Glad you could verbalise what I was groping towards for Suz that's it exactly!

bettycrocker - I agree it would be great to see some modern examples of Kibbe. I would imagine they would be nothing like the book. Christine Scaman does some great explorations of Kibbe types on her website 12 blueprints.

gryffin I came up with "organic creative" for my style statement. It has been very useful for me. Particularly the part about keeping the creative in check especially with my clothes Joking aside, it fits extremely well with my life & aspirations not just my clothing choices. Ease is one of my mantra words too.
I think you will love 10 Steps to Fashion Freedom - its basic tenets are quality & workmanship.
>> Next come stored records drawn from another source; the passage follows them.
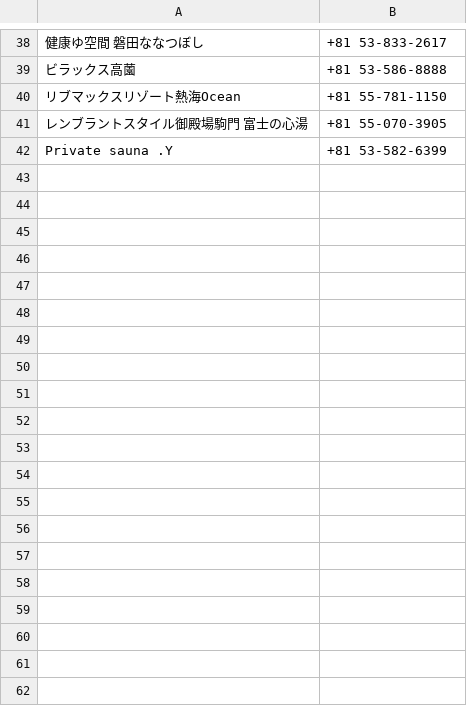
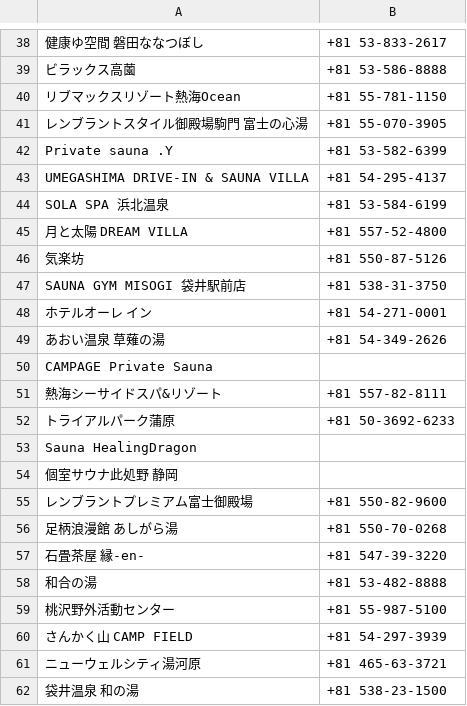
Before and after one commit to sato-taku/sameshi, a CSV file: lib/csv/shizuoka.csv, drawn as a sheet; only a part is shown, gaps mark what is left out; the diff covers the shown part only; the diff names each change by its address in the sheet, - before the commit and + after, or states it on an @@ line.

```diff
--- a/lib/csv/shizuoka.csv
+++ b/lib/csv/shizuoka.csv
+row 43: UMEGASHIMA DRIVE-IN & SAUNA VILLA | +81 54-295-4137
+row 44: SOLA SPA 浜北温泉 | +81 53-584-6199
+row 45: 月と太陽 DREAM VILLA | +81 557-52-4800
+row 46: 気楽坊 | +81 550-87-5126
+row 47: SAUNA GYM MISOGI 袋井駅前店 | +81 538-31-3750
+row 48: ホテルオーレ イン | +81 54-271-0001
+row 49: あおい温泉 草薙の湯 | +81 54-349-2626
+row 50: CAMPAGE Private Sauna
+row 51: 熱海シーサイドスパ&リゾート | +81 557-82-8111
+row 52: トライアルパーク蒲原 | +81 50-3692-6233
+row 53: Sauna HealingDragon
+row 54: 個室サウナ此処野 静岡
+row 55: レンブラントプレミアム富士御殿場 | +81 550-82-9600
+row 56: 足柄浪漫館 あしがら湯 | +81 550-70-0268
+row 57: 石畳茶屋 縁-en- | +81 547-39-3220
+row 58: 和合の湯 | +81 53-482-8888
+row 59: 桃沢野外活動センター | +81 55-987-5100
+row 60: さんかく山 CAMP FIELD | +81 54-297-3939
+row 61: ニューウェルシティ湯河原 | +81 465-63-3721
+row 62: 袋井温泉 和の湯 | +81 538-23-1500
```
Also changed, not shown: 39 added rows elsewhere in this file, 1 other file.
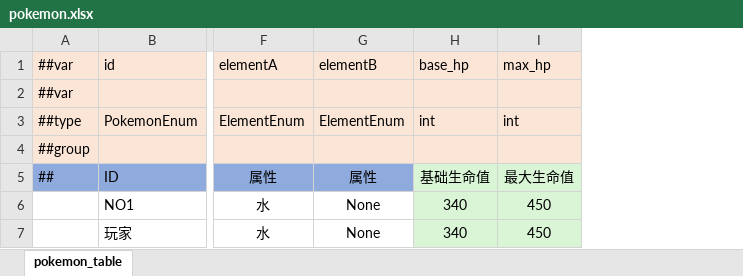
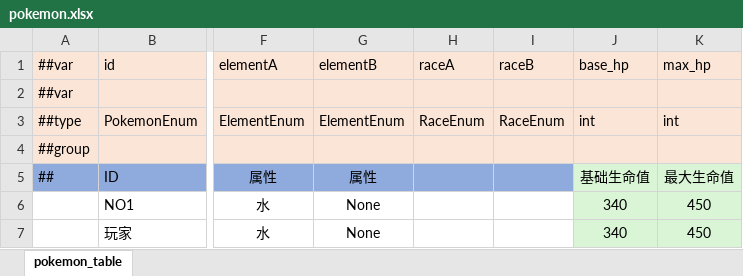
Before and after one commit to Unity-Devlop/Project-SS, an Excel workbook: Excel/Datas/pokemon.xlsx, sheet pokemon_table, drawn as a sheet; only a part is shown, gaps mark what is left out; values as stored, in another font and other column widths than the file's, no borders; the diff names each change by its address in the sheet, - before the commit and + after, or states it on an @@ line.

```diff
--- a/Excel/Datas/pokemon.xlsx (sheet pokemon_table)
+++ b/Excel/Datas/pokemon.xlsx (sheet pokemon_table)
+column H (raceA), row 3: RaceEnum
+column I (raceB), row 3: RaceEnum
```
Also changed, not shown: Excel/Datas/__enums__.xlsx, 3 other files.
I have read it. I am nuts for a vintage fashion book - I feel like if I can discern the principle through the dated photos I have really got something. Plus I love looking at old pictures. So, I did enjoy it. That said I have found it very difficult to type myself, usually landing around theatrical romantic but never quite sure. Maybe I will dig it out and try again. That said, the Triumph of Individual Style is my absolute favorite along these lines.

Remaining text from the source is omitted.